About this exercise:
Would you set down all of the entries below exactly as they stand?

Information provided:
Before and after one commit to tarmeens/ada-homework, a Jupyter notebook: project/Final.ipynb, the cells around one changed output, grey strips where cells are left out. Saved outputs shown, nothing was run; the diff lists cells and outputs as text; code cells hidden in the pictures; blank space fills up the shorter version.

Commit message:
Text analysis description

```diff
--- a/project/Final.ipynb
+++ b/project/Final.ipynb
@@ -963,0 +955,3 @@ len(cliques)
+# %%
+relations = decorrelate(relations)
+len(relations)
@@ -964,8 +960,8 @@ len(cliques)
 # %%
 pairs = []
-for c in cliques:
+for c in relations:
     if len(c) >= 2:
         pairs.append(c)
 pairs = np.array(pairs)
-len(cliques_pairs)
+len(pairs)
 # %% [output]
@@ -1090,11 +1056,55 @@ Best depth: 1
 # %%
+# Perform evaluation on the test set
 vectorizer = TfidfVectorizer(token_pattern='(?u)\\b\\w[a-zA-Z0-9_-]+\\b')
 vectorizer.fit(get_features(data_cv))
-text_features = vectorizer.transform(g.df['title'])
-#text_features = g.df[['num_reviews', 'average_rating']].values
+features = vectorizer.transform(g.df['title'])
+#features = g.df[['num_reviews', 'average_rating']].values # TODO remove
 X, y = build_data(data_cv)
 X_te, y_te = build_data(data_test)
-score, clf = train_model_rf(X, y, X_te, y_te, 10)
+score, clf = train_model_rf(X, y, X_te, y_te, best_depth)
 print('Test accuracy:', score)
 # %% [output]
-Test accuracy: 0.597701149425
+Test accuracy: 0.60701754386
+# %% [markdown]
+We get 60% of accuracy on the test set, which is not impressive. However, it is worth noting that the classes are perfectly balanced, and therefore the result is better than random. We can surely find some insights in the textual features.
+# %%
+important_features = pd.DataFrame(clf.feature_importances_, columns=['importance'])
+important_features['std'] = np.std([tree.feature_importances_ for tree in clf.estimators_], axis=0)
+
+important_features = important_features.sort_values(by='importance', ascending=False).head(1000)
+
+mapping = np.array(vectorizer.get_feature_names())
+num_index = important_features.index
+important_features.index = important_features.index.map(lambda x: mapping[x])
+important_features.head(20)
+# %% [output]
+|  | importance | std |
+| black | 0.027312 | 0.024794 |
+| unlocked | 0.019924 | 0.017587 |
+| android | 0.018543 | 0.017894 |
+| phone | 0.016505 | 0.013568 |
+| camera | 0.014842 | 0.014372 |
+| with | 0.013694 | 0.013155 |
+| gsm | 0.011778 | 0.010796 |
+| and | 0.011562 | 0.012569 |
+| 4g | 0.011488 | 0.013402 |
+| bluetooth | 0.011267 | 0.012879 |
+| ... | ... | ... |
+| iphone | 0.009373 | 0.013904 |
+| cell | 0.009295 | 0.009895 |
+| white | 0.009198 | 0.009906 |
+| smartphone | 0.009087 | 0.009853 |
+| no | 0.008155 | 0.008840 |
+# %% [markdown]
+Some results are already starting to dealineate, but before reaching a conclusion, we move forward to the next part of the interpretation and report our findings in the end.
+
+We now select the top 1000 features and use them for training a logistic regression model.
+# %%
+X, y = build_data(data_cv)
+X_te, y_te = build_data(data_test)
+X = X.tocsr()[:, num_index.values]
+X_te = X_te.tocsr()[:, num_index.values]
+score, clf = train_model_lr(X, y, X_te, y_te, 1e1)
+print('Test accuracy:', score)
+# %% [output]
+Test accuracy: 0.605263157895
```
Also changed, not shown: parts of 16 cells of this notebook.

Output of the exercise:
Before and after one commit to tarmeens/ada-homework, a Jupyter notebook: project/Final.ipynb, the cells around one changed output, grey strips where cells are left out. Saved outputs shown, nothing was run; the diff lists cells and outputs as text; code cells hidden in the pictures; blank space fills up the shorter version.

Commit message:
Text analysis description

```diff
--- a/project/Final.ipynb
+++ b/project/Final.ipynb
@@ -963,0 +955,3 @@ len(cliques)
+# %%
+relations = decorrelate(relations)
+len(relations)
@@ -964,8 +960,8 @@ len(cliques)
 # %%
 pairs = []
-for c in cliques:
+for c in relations:
     if len(c) >= 2:
         pairs.append(c)
 pairs = np.array(pairs)
-len(cliques_pairs)
+len(pairs)
 # %% [output]
@@ -1090,11 +1056,55 @@ Best depth: 1
 # %%
+# Perform evaluation on the test set
 vectorizer = TfidfVectorizer(token_pattern='(?u)\\b\\w[a-zA-Z0-9_-]+\\b')
 vectorizer.fit(get_features(data_cv))
-text_features = vectorizer.transform(g.df['title'])
-#text_features = g.df[['num_reviews', 'average_rating']].values
+features = vectorizer.transform(g.df['title'])
+#features = g.df[['num_reviews', 'average_rating']].values # TODO remove
 X, y = build_data(data_cv)
 X_te, y_te = build_data(data_test)
-score, clf = train_model_rf(X, y, X_te, y_te, 10)
+score, clf = train_model_rf(X, y, X_te, y_te, best_depth)
 print('Test accuracy:', score)
 # %% [output]
-Test accuracy: 0.597701149425
+Test accuracy: 0.60701754386
+# %% [markdown]
+We get 60% of accuracy on the test set, which is not impressive. However, it is worth noting that the classes are perfectly balanced, and therefore the result is better than random. We can surely find some insights in the textual features.
+# %%
+important_features = pd.DataFrame(clf.feature_importances_, columns=['importance'])
+important_features['std'] = np.std([tree.feature_importances_ for tree in clf.estimators_], axis=0)
+
+important_features = important_features.sort_values(by='importance', ascending=False).head(1000)
+
+mapping = np.array(vectorizer.get_feature_names())
+num_index = important_features.index
+important_features.index = important_features.index.map(lambda x: mapping[x])
+important_features.head(20)
+# %% [output]
+|  | importance | std |
+| black | 0.027312 | 0.024794 |
+| unlocked | 0.019924 | 0.017587 |
+| android | 0.018543 | 0.017894 |
+| phone | 0.016505 | 0.013568 |
+| camera | 0.014842 | 0.014372 |
+| with | 0.013694 | 0.013155 |
+| gsm | 0.011778 | 0.010796 |
+| and | 0.011562 | 0.012569 |
+| 4g | 0.011488 | 0.013402 |
+| bluetooth | 0.011267 | 0.012879 |
+| ... | ... | ... |
+| iphone | 0.009373 | 0.013904 |
+| cell | 0.009295 | 0.009895 |
+| white | 0.009198 | 0.009906 |
+| smartphone | 0.009087 | 0.009853 |
+| no | 0.008155 | 0.008840 |
+# %% [markdown]
+Some results are already starting to dealineate, but before reaching a conclusion, we move forward to the next part of the interpretation and report our findings in the end.
+
+We now select the top 1000 features and use them for training a logistic regression model.
+# %%
+X, y = build_data(data_cv)
+X_te, y_te = build_data(data_test)
+X = X.tocsr()[:, num_index.values]
+X_te = X_te.tocsr()[:, num_index.values]
+score, clf = train_model_lr(X, y, X_te, y_te, 1e1)
+print('Test accuracy:', score)
+# %% [output]
+Test accuracy: 0.605263157895
```
Also changed, not shown: parts of 16 cells of this notebook.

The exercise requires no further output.